START Source records

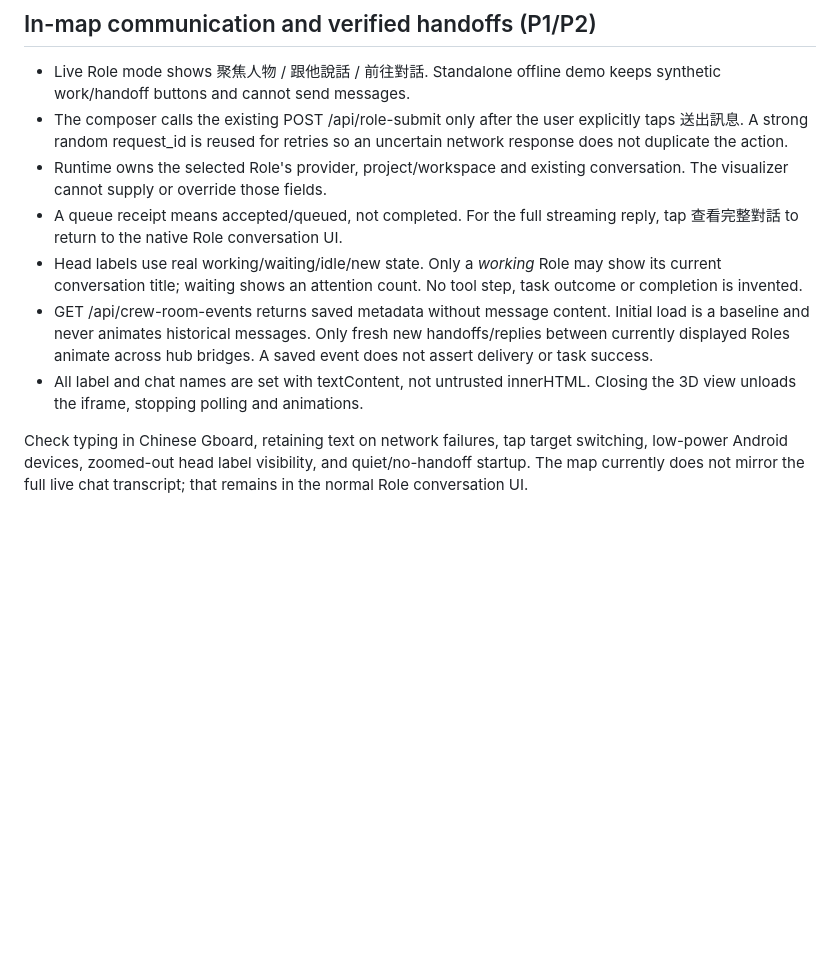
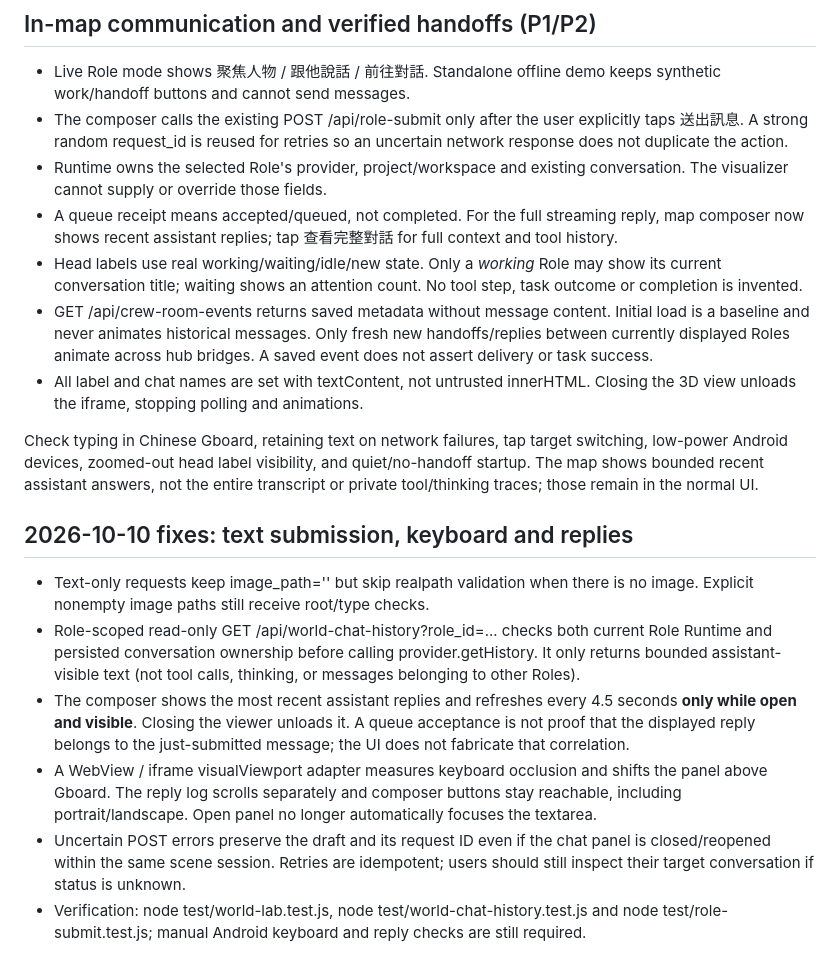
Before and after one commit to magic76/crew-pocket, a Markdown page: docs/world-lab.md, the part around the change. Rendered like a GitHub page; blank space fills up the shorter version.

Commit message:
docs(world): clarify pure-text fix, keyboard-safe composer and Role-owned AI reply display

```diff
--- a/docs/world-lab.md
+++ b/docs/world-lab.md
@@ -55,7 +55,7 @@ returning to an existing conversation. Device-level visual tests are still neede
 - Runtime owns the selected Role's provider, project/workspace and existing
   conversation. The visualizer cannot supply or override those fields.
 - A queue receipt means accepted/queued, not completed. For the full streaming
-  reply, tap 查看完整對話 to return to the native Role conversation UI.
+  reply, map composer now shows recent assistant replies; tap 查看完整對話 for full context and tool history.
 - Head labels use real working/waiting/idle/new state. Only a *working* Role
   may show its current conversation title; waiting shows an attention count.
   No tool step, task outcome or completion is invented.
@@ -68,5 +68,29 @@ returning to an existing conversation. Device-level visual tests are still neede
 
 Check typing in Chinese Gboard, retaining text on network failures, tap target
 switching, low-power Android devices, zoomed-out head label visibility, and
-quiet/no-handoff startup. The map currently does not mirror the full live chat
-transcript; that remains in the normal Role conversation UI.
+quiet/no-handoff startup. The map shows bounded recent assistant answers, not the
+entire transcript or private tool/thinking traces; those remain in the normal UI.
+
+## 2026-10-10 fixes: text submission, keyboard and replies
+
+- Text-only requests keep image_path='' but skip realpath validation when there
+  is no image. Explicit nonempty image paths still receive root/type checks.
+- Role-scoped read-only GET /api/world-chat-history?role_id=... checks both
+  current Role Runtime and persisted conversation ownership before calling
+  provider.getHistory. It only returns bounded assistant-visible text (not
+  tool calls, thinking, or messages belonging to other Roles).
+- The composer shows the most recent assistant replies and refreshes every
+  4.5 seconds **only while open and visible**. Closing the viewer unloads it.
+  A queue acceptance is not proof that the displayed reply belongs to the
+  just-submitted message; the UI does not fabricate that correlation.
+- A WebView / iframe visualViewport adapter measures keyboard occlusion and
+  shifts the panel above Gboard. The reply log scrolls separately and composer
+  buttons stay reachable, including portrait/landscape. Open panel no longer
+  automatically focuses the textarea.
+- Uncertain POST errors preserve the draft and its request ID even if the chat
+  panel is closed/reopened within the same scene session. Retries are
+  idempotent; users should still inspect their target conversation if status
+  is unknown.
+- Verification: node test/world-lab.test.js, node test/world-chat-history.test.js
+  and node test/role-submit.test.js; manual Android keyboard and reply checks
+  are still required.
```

END Source records

* _Problem details_:
If a record contains a picture, leave the picture out; repeat the record itself exactly.

* _Output_:
Before and after one commit to magic76/crew-pocket, a Markdown page: docs/world-lab.md, the part around the change. Rendered like a GitHub page; blank space fills up the shorter version.

Commit message:
docs(world): clarify pure-text fix, keyboard-safe composer and Role-owned AI reply display

```diff
--- a/docs/world-lab.md
+++ b/docs/world-lab.md
@@ -55,7 +55,7 @@ returning to an existing conversation. Device-level visual tests are still neede
 - Runtime owns the selected Role's provider, project/workspace and existing
   conversation. The visualizer cannot supply or override those fields.
 - A queue receipt means accepted/queued, not completed. For the full streaming
-  reply, tap 查看完整對話 to return to the native Role conversation UI.
+  reply, map composer now shows recent assistant replies; tap 查看完整對話 for full context and tool history.
 - Head labels use real working/waiting/idle/new state. Only a *working* Role
   may show its current conversation title; waiting shows an attention count.
   No tool step, task outcome or completion is invented.
@@ -68,5 +68,29 @@ returning to an existing conversation. Device-level visual tests are still neede
 
 Check typing in Chinese Gboard, retaining text on network failures, tap target
 switching, low-power Android devices, zoomed-out head label visibility, and
-quiet/no-handoff startup. The map currently does not mirror the full live chat
-transcript; that remains in the normal Role conversation UI.
+quiet/no-handoff startup. The map shows bounded recent assistant answers, not the
+entire transcript or private tool/thinking traces; those remain in the normal UI.
+
+## 2026-10-10 fixes: text submission, keyboard and replies
+
+- Text-only requests keep image_path='' but skip realpath validation when there
+  is no image. Explicit nonempty image paths still receive root/type checks.
+- Role-scoped read-only GET /api/world-chat-history?role_id=... checks both
+  current Role Runtime and persisted conversation ownership before calling
+  provider.getHistory. It only returns bounded assistant-visible text (not
+  tool calls, thinking, or messages belonging to other Roles).
+- The composer shows the most recent assistant replies and refreshes every
+  4.5 seconds **only while open and visible**. Closing the viewer unloads it.
+  A queue acceptance is not proof that the displayed reply belongs to the
+  just-submitted message; the UI does not fabricate that correlation.
+- A WebView / iframe visualViewport adapter measures keyboard occlusion and
+  shifts the panel above Gboard. The reply log scrolls separately and composer
+  buttons stay reachable, including portrait/landscape. Open panel no longer
+  automatically focuses the textarea.
+- Uncertain POST errors preserve the draft and its request ID even if the chat
+  panel is closed/reopened within the same scene session. Retries are
+  idempotent; users should still inspect their target conversation if status
+  is unknown.
+- Verification: node test/world-lab.test.js, node test/world-chat-history.test.js
+  and node test/role-submit.test.js; manual Android keyboard and reply checks
+  are still required.
```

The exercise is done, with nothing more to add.